Moreover, the argument that went on for years about whether broking was a 'profession' is now dead – the Faculty of Broking and its Broker Academy have answered that old chestnut. And it is organisations such as the CII and Biba that have led the way to bringing about this improved climate.

Even insurers such as AXA are now riding the broker tide with the acquisitions of Layton Blackham and Stuart Alexander to boost its share of the SME market. Smart & Cook is also rumoured to be a target.

But the essential role of the intermediary has been underlined by the success of groups such as the Broker Network and the Towergate Partnership.

Changing social conditions are also making the role of brokers more important. A deluge of legislation from Brussels and Whitehall in the last decade, has pushed health and safety into a leading role.

Every board of directors needs a friendly broker at its elbow, and not least those smaller firms unable to afford full-time staff to monitor the tsunami of fresh laws that continually sweep over the business community.

And all this ignores the impact of regulation on the broker market, policed by the FSA. But once again brokers seem sure to emerge largely unscathed from this hostile bureaucratic environment.

Climate change is another area where broker expertise will play a major role.

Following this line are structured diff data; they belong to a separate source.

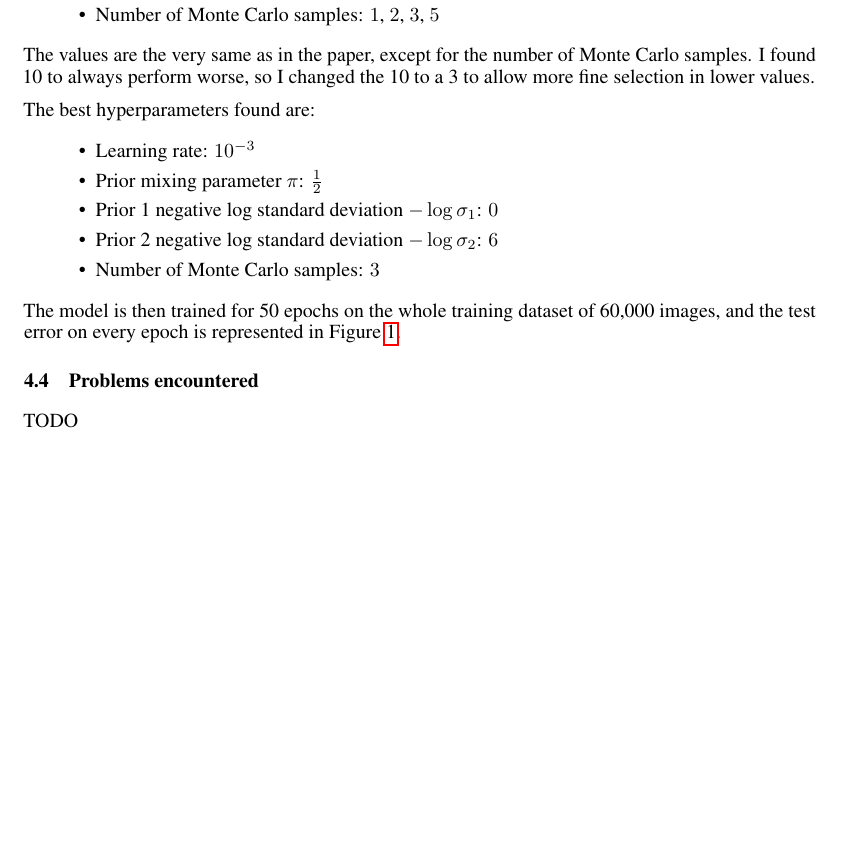
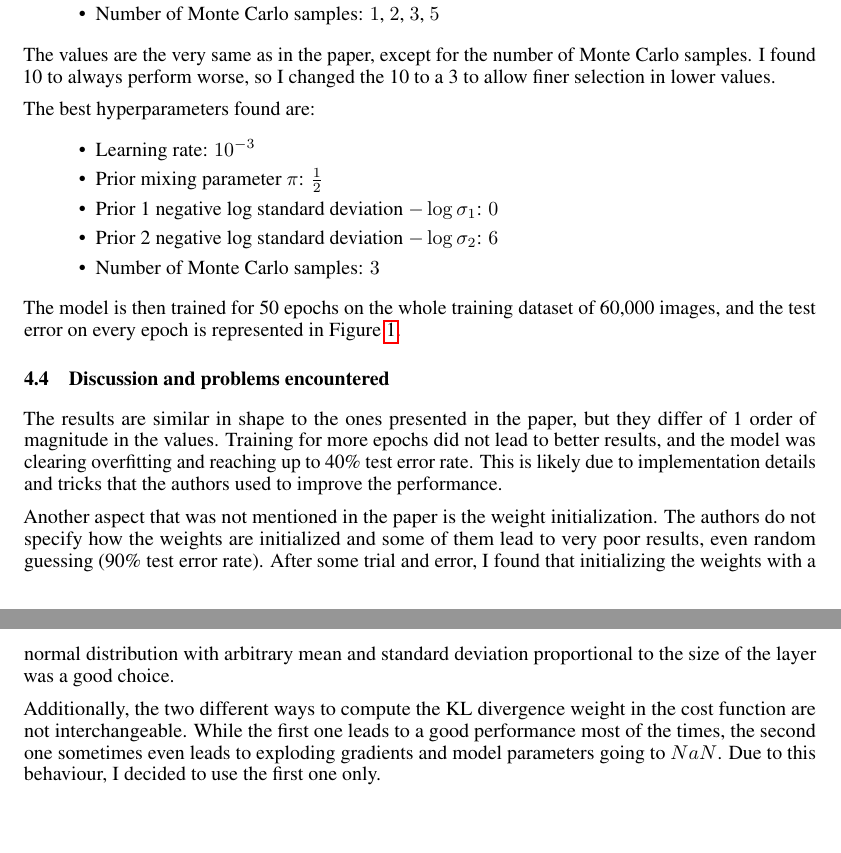
Before and after one commit to Maestro-Zacht/weight-uncertainity-nns, a LaTeX paper (report/report.tex): part of page 4 of 4 before the commit and two parts of pages 4 and 5 of 5 after it, the two joined at a grey line, cut so that both start at the same text, the shorter picture padded with empty space. Compiled offline with pdfLaTeX.

Commit message:
report until discussion

```diff
--- a/report/report.tex
+++ b/report/report.tex
@@ -172,7 +172,7 @@ Hyperparameter tuning is done using a grid search on the parameters listed in th
     \item Prior 2 negative log standard deviation $- \log \sigma_2$: $6$, $7$, $8$
     \item Number of Monte Carlo samples: $1$, $2$, $3$, $5$
 \end{itemize}
-The values are the very same as in the paper, except for the number of Monte Carlo samples. I found 10 to always perform worse, so I changed the 10 to a 3 to allow more fine selection in lower values.
+The values are the very same as in the paper, except for the number of Monte Carlo samples. I found 10 to always perform worse, so I changed the 10 to a 3 to allow finer selection in lower values.
 
 The best hyperparameters found are:
 \begin{itemize}
@@ -192,9 +192,13 @@ The model is then trained for 50 epochs on the whole training dataset of 60,000
     \label{fig:mnist-test-error}
 \end{figure}
 
-\subsection{Problems encountered}
+\subsection{Discussion and problems encountered}
 
-TODO
+The results are similar in shape to the ones presented in the paper, but they differ of 1 order of magnitude in the values. Training for more epochs did not lead to better results, and the model was clearing overfitting and reaching up to 40\% test error rate. This is likely due to implementation details and tricks that the authors used to improve the performance.
+
+Another aspect that was not mentioned in the paper is the weight initialization. The authors do not specify how the weights are initialized and some of them lead to very poor results, even random guessing (90\% test error rate). After some trial and error, I found that initializing the weights with a normal distribution with arbitrary mean and standard deviation proportional to the size of the layer was a good choice.
+
+Additionally, the two different ways to compute the KL divergence weight in the cost function are not interchangeable. While the first one leads to a good performance most of the times, the second one sometimes even leads to exploding gradients and model parameters going to $NaN$. Due to this behaviour, I decided to use the first one only.
 
 % \section{Submission of papers to NeurIPS 2024}
 
```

Risk management is now the buzzword that should regenerate the more enterprising broker offices.

The windows of opportunity in an ever-changing world beckon for the entrepren- eurial broker, big and small. The only restriction is the vision of individual brokers. IT